● **What needs to be done**
Reproduce word for word every line of the entries below, from the line containing "after e2, 1" through the final line, and nothing else.

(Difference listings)
[Start of section]
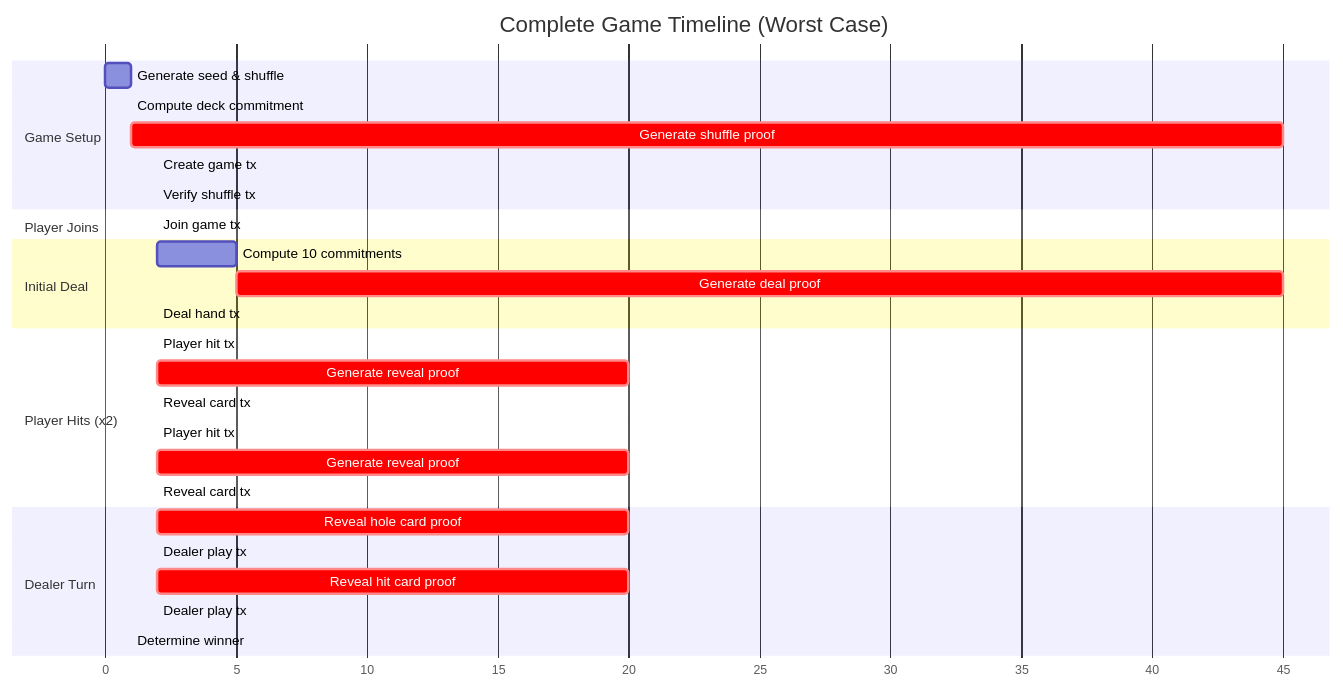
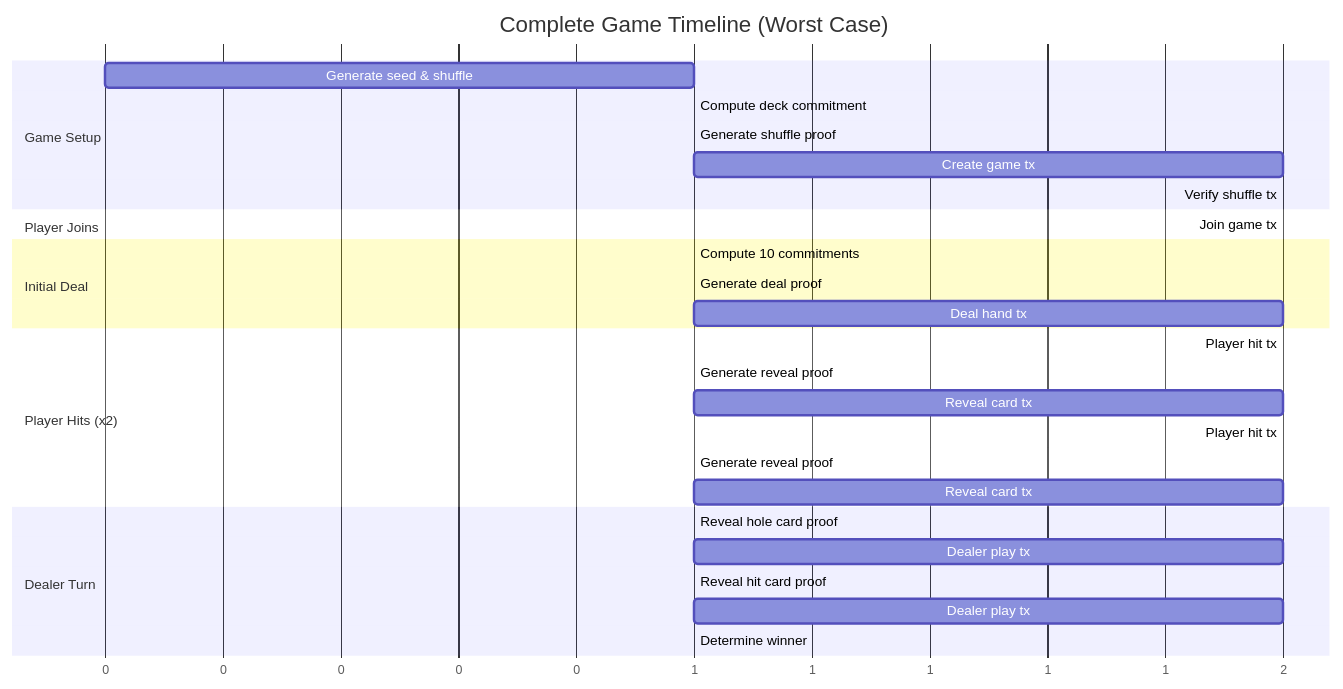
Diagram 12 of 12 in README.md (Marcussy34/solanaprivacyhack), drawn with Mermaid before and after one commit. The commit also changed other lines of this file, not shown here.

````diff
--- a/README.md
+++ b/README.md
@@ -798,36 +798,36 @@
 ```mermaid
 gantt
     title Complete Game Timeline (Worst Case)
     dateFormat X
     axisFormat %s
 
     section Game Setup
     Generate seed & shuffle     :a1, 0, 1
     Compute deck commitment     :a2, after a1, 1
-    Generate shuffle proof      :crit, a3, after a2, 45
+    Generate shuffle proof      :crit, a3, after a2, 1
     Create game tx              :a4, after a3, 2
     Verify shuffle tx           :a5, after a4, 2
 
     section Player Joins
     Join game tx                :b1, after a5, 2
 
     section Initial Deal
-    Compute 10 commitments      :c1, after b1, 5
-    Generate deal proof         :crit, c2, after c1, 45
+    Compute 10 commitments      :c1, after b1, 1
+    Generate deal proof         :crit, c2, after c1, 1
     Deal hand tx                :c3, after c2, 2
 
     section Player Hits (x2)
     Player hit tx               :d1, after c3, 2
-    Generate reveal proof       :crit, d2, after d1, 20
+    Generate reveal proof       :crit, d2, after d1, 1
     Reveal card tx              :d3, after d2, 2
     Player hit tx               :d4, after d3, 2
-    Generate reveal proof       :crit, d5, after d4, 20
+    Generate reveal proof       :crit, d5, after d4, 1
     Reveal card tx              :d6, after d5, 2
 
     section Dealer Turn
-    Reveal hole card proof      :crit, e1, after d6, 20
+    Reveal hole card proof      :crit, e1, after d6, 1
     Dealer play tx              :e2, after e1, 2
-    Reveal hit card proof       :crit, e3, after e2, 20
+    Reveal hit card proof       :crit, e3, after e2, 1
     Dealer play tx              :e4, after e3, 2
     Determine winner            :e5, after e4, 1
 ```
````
[End of section]
● **Exercise response**
+    Reveal hit card proof       :crit, e3, after e2, 1
     Dealer play tx              :e4, after e3, 2
     Determine winner            :e5, after e4, 1
 ```
````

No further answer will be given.